(Records drawn from a dataset)
* * * * * * *

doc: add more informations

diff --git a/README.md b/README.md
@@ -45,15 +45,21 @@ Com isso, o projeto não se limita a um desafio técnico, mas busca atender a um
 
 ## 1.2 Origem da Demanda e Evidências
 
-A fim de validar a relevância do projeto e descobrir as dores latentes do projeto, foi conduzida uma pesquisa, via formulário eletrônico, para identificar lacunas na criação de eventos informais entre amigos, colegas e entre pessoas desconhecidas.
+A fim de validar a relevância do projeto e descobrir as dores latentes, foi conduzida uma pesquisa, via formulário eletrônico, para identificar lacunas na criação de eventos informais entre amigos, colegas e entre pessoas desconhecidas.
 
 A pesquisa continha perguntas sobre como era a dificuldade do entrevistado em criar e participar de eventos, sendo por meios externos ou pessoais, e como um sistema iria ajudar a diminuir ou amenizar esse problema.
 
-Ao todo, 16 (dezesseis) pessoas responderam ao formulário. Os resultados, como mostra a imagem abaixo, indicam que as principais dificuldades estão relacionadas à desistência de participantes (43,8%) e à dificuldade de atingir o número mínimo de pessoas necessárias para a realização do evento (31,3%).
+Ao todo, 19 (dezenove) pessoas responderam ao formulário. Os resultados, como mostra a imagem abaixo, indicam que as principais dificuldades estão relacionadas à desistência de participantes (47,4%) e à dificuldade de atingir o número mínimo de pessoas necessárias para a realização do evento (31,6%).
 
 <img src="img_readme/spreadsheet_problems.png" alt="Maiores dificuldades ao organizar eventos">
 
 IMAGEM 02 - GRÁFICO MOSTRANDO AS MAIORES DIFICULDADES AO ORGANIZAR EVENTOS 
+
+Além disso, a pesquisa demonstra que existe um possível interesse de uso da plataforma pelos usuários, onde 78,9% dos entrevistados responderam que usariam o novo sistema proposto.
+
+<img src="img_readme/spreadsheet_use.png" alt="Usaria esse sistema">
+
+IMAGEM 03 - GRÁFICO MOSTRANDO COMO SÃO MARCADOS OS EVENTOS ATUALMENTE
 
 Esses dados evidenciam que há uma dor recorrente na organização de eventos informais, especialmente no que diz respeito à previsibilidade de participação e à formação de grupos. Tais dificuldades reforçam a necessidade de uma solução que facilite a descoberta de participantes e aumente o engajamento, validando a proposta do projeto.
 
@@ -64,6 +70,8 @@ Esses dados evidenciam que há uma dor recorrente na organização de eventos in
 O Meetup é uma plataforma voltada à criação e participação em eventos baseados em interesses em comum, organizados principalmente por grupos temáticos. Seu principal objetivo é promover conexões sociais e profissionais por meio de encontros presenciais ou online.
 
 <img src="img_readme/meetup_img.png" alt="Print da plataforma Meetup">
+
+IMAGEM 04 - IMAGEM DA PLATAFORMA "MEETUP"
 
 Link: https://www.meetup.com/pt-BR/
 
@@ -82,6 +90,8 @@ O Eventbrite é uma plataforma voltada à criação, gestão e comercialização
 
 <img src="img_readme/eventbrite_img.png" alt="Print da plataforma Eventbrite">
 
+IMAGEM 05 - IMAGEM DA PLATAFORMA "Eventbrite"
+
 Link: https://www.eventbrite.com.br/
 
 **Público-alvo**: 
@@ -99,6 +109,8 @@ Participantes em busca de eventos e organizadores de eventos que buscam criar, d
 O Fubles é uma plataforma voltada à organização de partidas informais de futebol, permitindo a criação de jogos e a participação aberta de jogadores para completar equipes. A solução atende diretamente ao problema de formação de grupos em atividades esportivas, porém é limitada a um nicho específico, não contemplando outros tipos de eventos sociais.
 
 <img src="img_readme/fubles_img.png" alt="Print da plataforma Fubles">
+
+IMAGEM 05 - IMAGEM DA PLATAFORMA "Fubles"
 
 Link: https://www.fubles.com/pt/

* * * * * * *

## Work required
A word-for-word copy of the entries, from the first line through the line containing "-A fim de validar", is the whole answer.

## Solution to the exercise
doc: add more informations

diff --git a/README.md b/README.md
@@ -45,15 +45,21 @@ Com isso, o projeto não se limita a um desafio técnico, mas busca atender a um
 
 ## 1.2 Origem da Demanda e Evidências
 
-A fim de validar a relevância do projeto e descobrir as dores latentes do projeto, foi conduzida uma pesquisa, via formulário eletrônico, para identificar lacunas na criação de eventos informais entre amigos, colegas e entre pessoas desconhecidas.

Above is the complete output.